[Dataset excerpts]:
*** Begin section ***

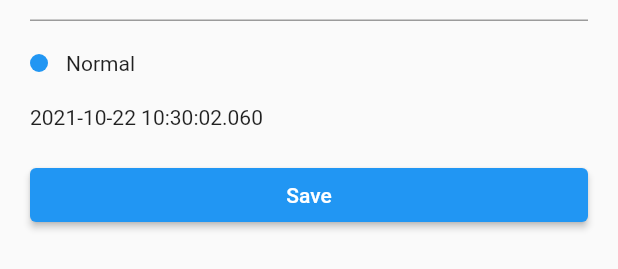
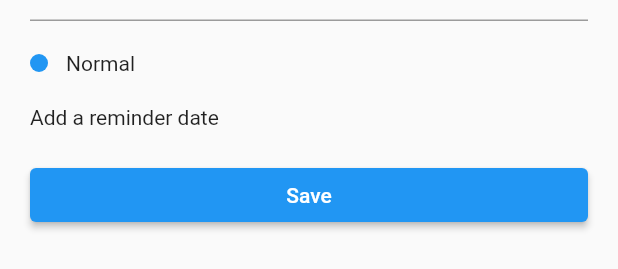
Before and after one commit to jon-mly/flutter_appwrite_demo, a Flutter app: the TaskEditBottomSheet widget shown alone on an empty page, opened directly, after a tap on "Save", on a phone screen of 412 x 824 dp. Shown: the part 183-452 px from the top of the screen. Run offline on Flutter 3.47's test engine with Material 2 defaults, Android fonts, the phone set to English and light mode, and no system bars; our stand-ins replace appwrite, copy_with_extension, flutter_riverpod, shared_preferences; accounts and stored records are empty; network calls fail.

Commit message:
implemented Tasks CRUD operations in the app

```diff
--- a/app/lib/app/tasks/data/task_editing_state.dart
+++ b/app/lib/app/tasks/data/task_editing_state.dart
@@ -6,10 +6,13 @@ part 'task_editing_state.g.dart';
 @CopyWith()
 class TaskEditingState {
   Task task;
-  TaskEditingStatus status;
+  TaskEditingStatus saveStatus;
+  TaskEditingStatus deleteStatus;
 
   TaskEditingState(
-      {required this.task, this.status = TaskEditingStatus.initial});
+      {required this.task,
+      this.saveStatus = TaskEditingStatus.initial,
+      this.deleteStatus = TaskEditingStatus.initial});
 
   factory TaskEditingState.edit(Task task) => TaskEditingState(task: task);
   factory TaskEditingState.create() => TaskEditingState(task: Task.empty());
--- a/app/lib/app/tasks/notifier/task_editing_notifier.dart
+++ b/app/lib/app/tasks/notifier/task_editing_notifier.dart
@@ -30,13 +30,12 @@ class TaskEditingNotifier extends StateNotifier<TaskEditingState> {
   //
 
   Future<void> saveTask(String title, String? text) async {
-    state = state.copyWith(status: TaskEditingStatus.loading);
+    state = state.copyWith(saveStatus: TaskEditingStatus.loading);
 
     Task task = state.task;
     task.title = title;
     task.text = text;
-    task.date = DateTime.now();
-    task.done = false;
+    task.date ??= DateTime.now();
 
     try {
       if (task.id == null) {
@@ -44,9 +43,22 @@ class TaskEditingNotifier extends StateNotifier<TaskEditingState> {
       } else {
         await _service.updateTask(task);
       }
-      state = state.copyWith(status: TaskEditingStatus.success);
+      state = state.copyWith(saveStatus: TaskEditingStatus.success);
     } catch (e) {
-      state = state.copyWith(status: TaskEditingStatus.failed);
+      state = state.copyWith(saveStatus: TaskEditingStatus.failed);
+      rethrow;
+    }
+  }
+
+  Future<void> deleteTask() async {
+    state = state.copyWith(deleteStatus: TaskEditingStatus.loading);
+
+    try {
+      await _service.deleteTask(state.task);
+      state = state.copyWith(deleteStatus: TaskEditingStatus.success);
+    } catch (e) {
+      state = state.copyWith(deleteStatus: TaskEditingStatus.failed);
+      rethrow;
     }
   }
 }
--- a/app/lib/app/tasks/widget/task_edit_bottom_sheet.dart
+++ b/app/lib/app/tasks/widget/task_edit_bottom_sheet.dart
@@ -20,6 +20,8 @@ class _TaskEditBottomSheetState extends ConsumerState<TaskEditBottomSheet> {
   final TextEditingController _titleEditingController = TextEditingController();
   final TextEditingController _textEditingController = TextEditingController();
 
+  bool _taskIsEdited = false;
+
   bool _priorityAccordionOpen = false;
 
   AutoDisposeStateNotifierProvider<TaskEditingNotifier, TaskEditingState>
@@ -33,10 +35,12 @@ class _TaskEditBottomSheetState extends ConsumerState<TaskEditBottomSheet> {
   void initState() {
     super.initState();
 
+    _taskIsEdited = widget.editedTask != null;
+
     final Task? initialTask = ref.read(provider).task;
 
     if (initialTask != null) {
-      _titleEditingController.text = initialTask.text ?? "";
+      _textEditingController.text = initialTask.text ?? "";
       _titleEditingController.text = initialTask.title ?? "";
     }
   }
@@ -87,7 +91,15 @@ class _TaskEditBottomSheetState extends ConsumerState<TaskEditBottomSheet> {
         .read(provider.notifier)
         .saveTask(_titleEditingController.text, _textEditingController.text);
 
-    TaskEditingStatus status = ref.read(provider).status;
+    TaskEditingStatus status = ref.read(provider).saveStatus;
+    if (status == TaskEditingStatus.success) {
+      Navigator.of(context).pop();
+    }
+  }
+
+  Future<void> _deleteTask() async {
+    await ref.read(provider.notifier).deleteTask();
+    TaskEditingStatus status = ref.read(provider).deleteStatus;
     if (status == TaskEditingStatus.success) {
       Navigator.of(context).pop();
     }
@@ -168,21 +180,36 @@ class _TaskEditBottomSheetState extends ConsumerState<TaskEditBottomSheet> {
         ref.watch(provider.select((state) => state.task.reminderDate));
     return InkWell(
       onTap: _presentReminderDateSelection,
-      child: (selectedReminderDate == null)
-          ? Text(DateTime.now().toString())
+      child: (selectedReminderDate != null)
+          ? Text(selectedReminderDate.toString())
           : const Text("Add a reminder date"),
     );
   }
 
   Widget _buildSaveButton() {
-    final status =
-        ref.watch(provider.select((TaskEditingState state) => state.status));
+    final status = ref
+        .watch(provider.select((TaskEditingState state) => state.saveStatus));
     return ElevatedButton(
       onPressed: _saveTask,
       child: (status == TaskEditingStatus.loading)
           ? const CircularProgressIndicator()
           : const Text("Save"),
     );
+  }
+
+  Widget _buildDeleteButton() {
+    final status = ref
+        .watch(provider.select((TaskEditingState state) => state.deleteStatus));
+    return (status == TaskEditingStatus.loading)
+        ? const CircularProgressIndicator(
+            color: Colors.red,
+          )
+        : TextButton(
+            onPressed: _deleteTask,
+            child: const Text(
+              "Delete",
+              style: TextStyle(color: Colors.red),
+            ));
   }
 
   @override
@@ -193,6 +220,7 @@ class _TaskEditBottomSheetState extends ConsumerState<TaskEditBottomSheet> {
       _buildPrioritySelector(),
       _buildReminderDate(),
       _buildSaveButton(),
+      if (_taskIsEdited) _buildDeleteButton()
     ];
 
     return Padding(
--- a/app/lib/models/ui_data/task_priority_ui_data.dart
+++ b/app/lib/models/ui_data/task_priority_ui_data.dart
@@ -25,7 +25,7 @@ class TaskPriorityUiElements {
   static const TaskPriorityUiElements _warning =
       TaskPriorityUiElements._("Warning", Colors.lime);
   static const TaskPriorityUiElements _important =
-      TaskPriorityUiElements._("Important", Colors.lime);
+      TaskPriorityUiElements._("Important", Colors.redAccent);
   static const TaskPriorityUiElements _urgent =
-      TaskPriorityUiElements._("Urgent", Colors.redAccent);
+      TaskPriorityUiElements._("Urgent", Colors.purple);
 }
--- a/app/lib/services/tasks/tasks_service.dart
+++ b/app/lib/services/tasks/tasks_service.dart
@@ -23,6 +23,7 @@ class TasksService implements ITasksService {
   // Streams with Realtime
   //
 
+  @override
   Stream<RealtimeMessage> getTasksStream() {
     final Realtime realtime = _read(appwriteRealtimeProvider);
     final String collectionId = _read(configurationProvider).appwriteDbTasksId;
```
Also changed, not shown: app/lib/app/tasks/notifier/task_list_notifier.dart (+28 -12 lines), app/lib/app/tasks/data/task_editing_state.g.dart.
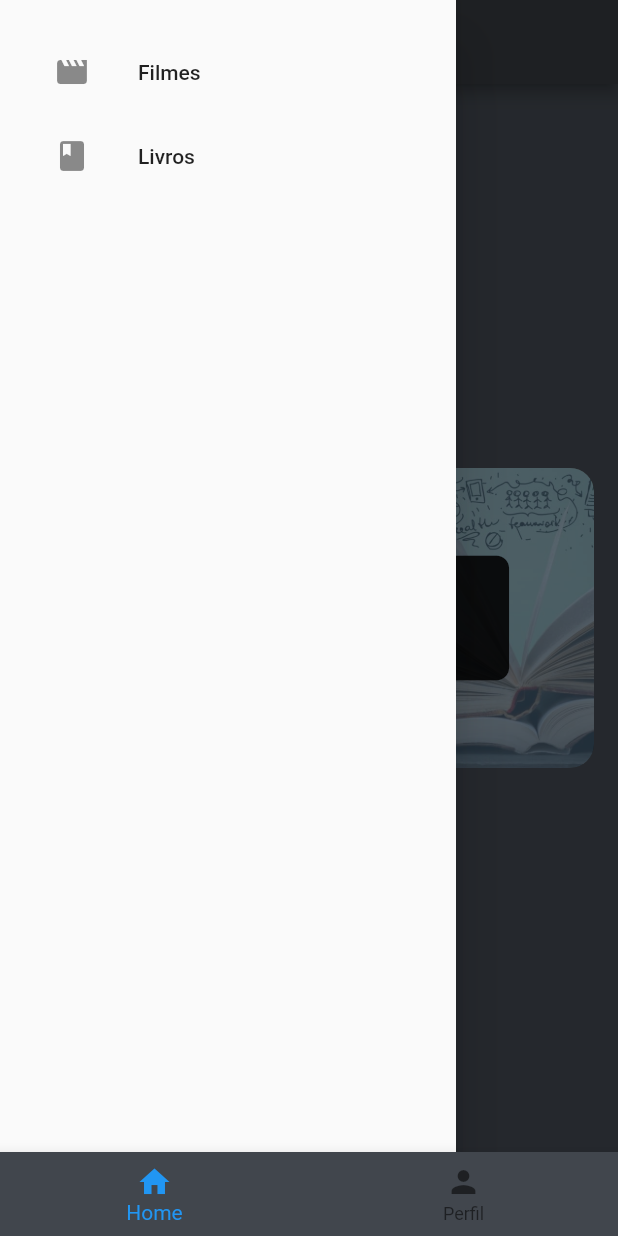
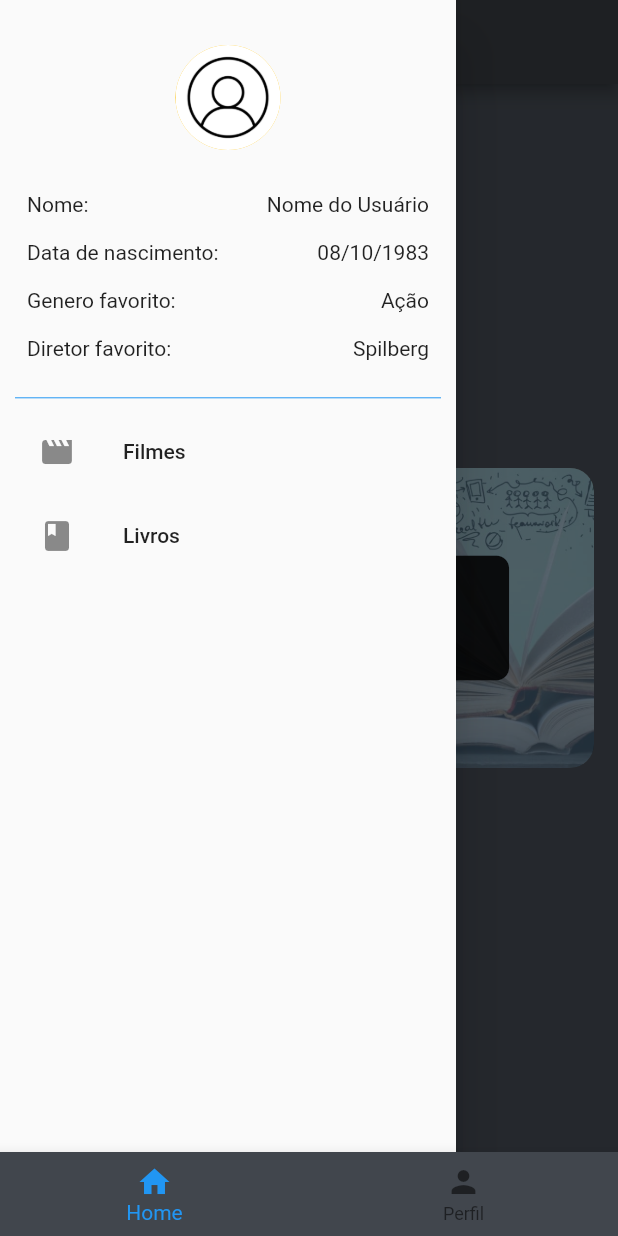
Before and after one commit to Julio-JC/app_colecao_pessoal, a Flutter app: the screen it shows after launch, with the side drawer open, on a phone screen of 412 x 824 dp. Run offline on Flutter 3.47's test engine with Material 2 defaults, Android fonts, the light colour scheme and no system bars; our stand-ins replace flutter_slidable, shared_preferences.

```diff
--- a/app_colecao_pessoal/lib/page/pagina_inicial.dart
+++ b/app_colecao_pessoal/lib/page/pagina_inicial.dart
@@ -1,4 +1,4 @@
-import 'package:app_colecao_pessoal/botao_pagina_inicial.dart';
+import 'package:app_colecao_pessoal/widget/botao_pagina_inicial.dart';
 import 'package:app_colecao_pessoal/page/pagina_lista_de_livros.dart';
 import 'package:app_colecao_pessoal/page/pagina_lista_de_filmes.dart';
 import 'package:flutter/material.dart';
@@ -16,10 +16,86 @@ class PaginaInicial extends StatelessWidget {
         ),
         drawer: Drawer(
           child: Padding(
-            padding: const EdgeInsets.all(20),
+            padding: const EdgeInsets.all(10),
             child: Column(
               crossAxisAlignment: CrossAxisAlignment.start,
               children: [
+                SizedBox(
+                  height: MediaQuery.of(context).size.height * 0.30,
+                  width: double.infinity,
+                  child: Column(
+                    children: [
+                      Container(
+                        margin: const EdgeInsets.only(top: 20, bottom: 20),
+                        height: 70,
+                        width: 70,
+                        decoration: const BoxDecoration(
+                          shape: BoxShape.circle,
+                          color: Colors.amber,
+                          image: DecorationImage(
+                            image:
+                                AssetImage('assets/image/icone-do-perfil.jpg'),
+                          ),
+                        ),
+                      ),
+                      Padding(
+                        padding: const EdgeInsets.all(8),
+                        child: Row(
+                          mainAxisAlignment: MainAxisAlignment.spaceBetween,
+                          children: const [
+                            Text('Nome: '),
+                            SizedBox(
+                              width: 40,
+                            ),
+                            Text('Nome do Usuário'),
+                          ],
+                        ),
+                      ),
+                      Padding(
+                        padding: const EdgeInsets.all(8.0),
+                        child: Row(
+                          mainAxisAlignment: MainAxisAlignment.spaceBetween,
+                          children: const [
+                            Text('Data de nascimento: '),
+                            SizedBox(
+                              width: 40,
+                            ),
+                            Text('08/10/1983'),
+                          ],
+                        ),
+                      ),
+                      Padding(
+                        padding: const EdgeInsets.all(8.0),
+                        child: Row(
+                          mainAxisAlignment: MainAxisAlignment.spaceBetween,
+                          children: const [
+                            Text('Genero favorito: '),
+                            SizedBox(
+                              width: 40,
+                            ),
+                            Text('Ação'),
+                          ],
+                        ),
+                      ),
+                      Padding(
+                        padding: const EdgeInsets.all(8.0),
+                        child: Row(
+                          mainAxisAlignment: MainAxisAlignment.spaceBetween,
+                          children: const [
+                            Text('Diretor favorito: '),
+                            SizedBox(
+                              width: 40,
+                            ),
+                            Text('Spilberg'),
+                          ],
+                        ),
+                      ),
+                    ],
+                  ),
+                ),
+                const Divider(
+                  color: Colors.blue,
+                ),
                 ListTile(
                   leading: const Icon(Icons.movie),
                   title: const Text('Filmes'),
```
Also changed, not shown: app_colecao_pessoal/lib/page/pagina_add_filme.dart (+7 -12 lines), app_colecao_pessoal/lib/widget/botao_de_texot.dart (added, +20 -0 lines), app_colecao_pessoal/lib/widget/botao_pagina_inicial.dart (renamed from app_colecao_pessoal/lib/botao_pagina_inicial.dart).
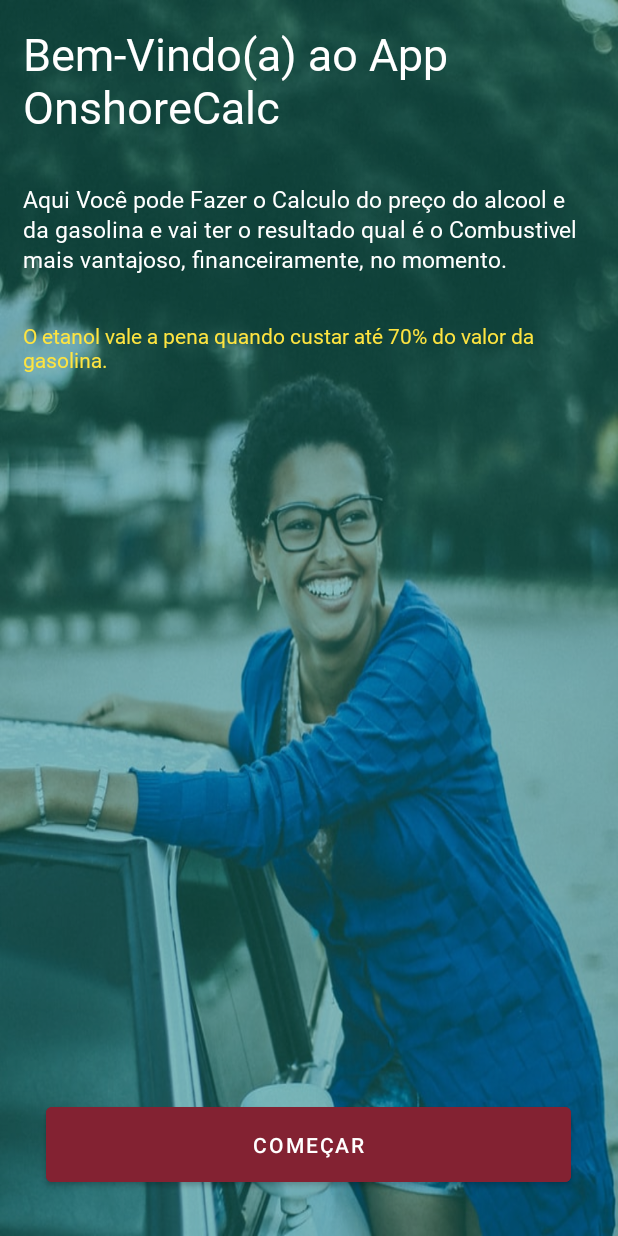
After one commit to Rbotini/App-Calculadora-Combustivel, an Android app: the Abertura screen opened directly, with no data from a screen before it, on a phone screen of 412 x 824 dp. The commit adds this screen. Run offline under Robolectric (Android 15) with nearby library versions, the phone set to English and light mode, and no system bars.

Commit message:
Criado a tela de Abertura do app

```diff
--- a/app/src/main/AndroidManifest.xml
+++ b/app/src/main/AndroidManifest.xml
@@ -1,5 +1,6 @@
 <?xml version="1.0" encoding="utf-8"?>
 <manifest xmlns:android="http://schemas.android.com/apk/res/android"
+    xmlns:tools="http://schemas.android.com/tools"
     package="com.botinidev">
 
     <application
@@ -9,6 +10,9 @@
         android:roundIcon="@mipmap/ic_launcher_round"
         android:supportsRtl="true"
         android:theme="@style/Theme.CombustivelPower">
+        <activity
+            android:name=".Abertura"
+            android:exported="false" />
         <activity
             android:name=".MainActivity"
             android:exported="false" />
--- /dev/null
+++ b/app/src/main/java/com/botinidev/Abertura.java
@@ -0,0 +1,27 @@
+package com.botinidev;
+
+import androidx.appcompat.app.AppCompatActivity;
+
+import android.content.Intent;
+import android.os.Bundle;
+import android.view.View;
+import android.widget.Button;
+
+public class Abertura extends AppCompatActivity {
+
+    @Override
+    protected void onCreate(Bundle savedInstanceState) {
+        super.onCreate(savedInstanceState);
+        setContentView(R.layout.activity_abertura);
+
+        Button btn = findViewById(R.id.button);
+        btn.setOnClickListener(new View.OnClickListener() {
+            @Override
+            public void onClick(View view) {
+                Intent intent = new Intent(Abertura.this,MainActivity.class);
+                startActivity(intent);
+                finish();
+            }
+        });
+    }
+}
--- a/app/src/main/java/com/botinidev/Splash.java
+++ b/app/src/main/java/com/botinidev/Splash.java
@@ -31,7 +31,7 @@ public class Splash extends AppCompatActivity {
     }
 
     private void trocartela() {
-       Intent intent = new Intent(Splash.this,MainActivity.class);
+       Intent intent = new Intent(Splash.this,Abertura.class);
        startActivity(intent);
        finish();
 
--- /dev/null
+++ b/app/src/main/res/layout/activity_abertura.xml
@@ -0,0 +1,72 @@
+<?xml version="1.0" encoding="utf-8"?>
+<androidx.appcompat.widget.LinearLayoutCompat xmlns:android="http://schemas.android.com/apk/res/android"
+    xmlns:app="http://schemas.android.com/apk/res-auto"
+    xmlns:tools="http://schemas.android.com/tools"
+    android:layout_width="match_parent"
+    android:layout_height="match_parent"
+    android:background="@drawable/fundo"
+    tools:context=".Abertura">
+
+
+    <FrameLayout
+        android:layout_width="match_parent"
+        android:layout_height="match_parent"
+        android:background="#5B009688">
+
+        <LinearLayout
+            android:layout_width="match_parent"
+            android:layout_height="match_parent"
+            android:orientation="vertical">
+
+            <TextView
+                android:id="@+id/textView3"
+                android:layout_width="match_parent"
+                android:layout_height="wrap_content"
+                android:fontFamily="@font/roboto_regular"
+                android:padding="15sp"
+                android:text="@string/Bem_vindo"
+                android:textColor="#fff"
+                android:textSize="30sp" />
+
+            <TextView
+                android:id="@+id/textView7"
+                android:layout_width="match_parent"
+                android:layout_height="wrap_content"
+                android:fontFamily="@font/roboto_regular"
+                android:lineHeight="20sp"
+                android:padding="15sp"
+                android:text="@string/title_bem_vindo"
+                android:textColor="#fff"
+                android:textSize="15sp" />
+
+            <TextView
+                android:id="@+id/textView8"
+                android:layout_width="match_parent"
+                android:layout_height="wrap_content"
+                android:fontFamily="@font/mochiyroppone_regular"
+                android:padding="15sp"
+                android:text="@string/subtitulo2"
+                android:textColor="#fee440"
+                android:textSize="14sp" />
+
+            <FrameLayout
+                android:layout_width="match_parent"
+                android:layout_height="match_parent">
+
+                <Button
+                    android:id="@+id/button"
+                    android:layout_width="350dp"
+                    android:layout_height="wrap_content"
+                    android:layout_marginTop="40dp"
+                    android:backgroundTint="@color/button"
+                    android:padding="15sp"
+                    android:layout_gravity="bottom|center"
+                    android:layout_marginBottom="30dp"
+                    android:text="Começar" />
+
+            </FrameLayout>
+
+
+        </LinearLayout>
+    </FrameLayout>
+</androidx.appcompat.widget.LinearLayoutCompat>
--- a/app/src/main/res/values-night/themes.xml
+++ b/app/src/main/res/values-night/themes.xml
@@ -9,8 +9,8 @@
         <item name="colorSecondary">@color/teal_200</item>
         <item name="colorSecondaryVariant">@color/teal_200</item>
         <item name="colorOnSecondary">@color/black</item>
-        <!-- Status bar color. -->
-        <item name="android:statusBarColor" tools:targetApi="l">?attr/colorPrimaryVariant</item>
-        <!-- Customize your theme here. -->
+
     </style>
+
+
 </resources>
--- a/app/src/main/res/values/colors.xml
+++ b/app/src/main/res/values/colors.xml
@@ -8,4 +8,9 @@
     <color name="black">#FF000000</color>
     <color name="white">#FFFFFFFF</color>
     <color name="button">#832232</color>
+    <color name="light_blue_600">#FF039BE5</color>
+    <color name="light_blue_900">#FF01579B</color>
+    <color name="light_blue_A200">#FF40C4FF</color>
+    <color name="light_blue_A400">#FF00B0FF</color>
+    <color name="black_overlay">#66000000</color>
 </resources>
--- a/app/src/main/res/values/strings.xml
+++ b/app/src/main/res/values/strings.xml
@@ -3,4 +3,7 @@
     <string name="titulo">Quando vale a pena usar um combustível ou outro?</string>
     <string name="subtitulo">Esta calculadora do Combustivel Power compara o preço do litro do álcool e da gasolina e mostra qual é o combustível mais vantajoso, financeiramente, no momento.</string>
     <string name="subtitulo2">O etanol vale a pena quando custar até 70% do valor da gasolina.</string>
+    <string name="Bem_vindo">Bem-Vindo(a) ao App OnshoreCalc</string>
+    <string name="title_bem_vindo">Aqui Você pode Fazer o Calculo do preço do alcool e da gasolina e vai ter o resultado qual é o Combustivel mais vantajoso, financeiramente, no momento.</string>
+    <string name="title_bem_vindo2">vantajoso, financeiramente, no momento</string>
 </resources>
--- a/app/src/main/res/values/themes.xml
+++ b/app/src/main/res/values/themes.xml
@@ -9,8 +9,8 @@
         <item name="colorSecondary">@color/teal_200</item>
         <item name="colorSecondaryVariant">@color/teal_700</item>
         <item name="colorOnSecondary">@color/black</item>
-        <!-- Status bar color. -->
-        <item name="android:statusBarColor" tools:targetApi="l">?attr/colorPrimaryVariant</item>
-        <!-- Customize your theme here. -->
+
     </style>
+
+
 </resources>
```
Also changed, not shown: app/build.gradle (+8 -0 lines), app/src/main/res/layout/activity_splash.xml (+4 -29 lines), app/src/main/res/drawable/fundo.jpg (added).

*** End section ***

[What you are asked to do]:
All lines with the word "TaskPriorityUiElements" are needed; pull them from the entries and copy each.

[Response to the exercise]:
@@ -25,7 +25,7 @@ class TaskPriorityUiElements {
   static const TaskPriorityUiElements _warning =
       TaskPriorityUiElements._("Warning", Colors.lime);
   static const TaskPriorityUiElements _important =
-      TaskPriorityUiElements._("Important", Colors.lime);
+      TaskPriorityUiElements._("Important", Colors.redAccent);
   static const TaskPriorityUiElements _urgent =
-      TaskPriorityUiElements._("Urgent", Colors.redAccent);
+      TaskPriorityUiElements._("Urgent", Colors.purple);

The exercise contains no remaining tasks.